Items listed in a dataset
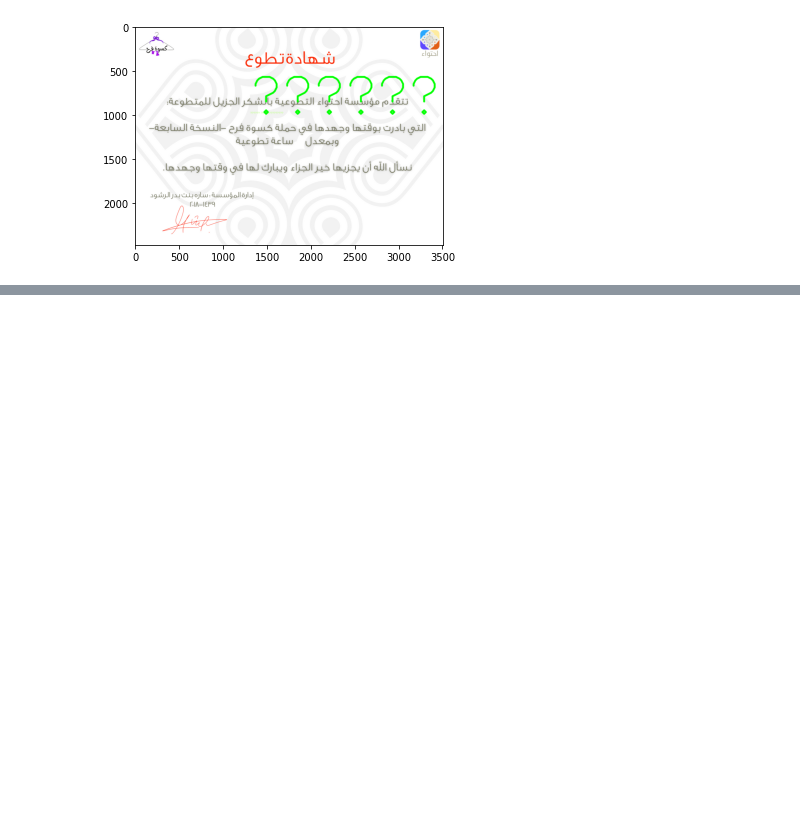
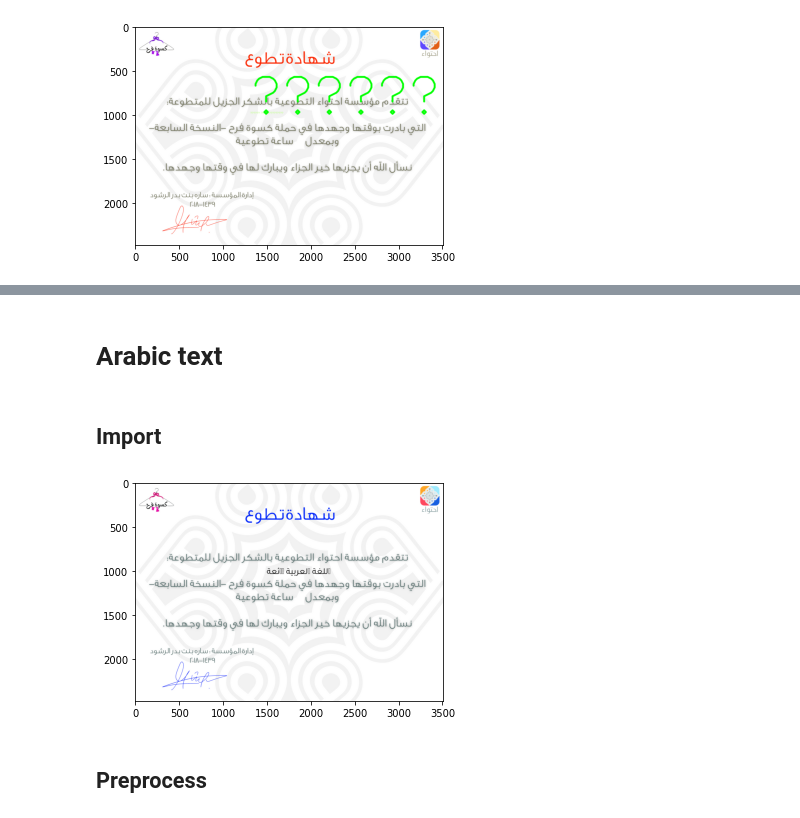
Before and after one commit to HebahAlshamlan/CertificateGenerator, a Jupyter notebook: CertificateAutoGenerator.ipynb, the cells around one changed output, grey strips where cells are left out. Cells and saved outputs as stored; diff of their text form; code cells hidden in the pictures; blank space fills up the shorter version.

```diff
--- a/CertificateAutoGenerator.ipynb
+++ b/CertificateAutoGenerator.ipynb
@@ -70,0 +83,12 @@ DisabledFunctionError: ignored
+# %% [markdown]
+# Arabic text
+# %% [markdown]
+## Import
+# %%
+text_to_be_reshaped =  'اللغة العربية رائعة'
+image = Image.open("شهادة متطوعات كسوة فرح ٧.jpg")
+draw = ImageDraw.Draw(image)
+# %% [output]
+[figure, added]
+# %% [markdown]
+## Preprocess
```
Also changed, not shown: parts of 10 cells of this notebook.
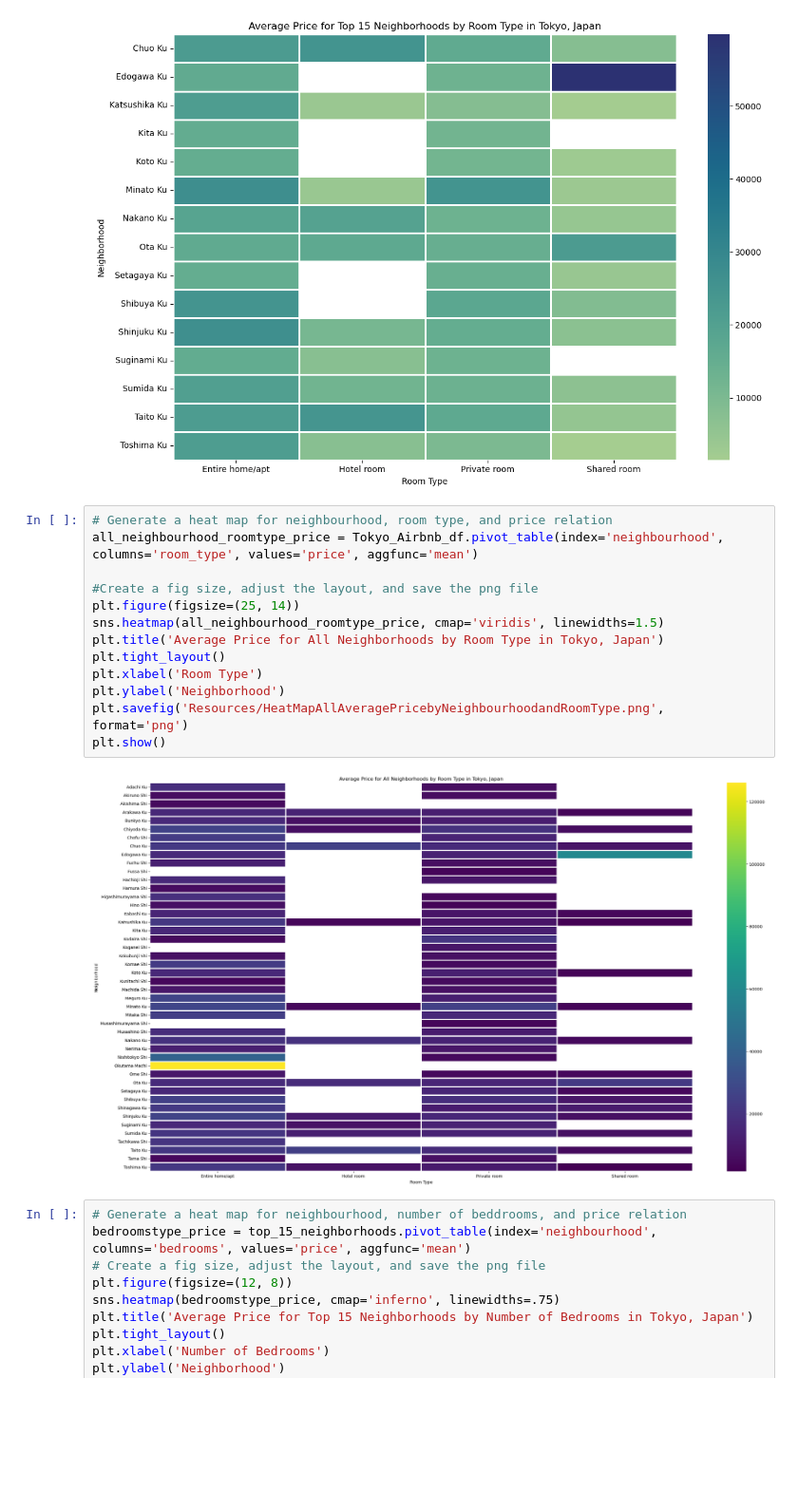
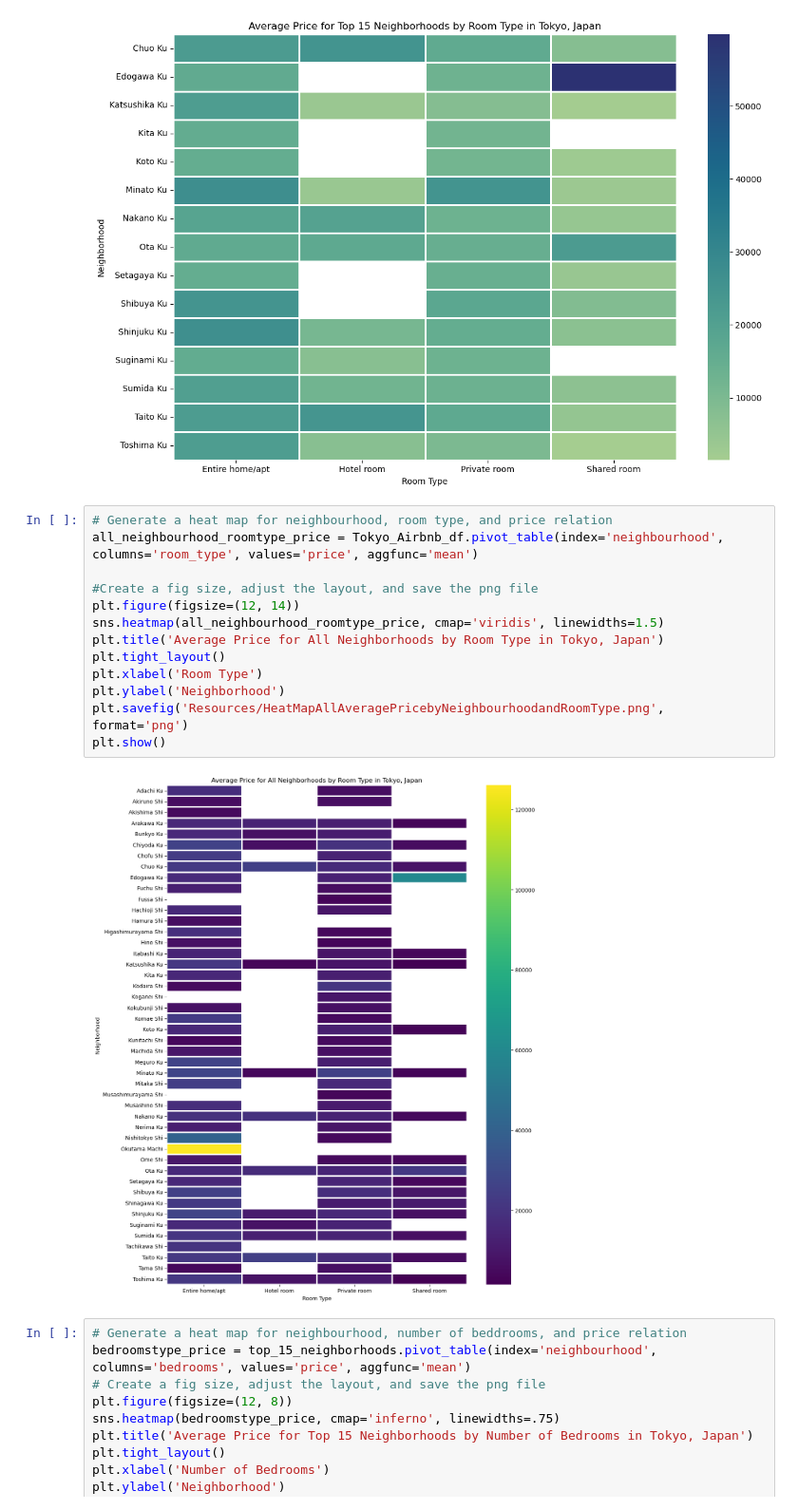
Before and after one commit to sophiagemanuel/Tokyo-Airbnb, a Jupyter notebook: Heatmap_Tokyo_Airbnb.ipynb, the cells around one changed output. Shown: that part at 95% size. Cells and saved outputs as stored; diff of their text form; blank space fills up the shorter version.

```diff
--- a/Heatmap_Tokyo_Airbnb.ipynb
+++ b/Heatmap_Tokyo_Airbnb.ipynb
@@ -65,18 +65,18 @@ plt.show()
 # %%
 # Generate a heat map for neighbourhood, room type, and price relation
 all_neighbourhood_roomtype_price = Tokyo_Airbnb_df.pivot_table(index='neighbourhood', columns='room_type', values='price', aggfunc='mean')
 
 #Create a fig size, adjust the layout, and save the png file
-plt.figure(figsize=(25, 14))
+plt.figure(figsize=(12, 14))
 sns.heatmap(all_neighbourhood_roomtype_price, cmap='viridis', linewidths=1.5)
 plt.title('Average Price for All Neighborhoods by Room Type in Tokyo, Japan')
 plt.tight_layout()
 plt.xlabel('Room Type')
 plt.ylabel('Neighborhood')
 plt.savefig('Resources/HeatMapAllAveragePricebyNeighbourhoodandRoomType.png', format='png')
 plt.show()
 # %% [output]
-[figure, old version]
+[figure, new version]
 # %%
 # Generate a heat map for neighbourhood, number of beddrooms, and price relation
 bedroomstype_price = top_15_neighborhoods.pivot_table(index='neighbourhood', columns='bedrooms', values='price', aggfunc='mean')
```
Also changed, not shown: 4 other files.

Exercise brief:
From the data above, pick out each line containing "relation" and copy it.

Written solution:
 # Generate a heat map for neighbourhood, room type, and price relation
 # Generate a heat map for neighbourhood, number of beddrooms, and price relation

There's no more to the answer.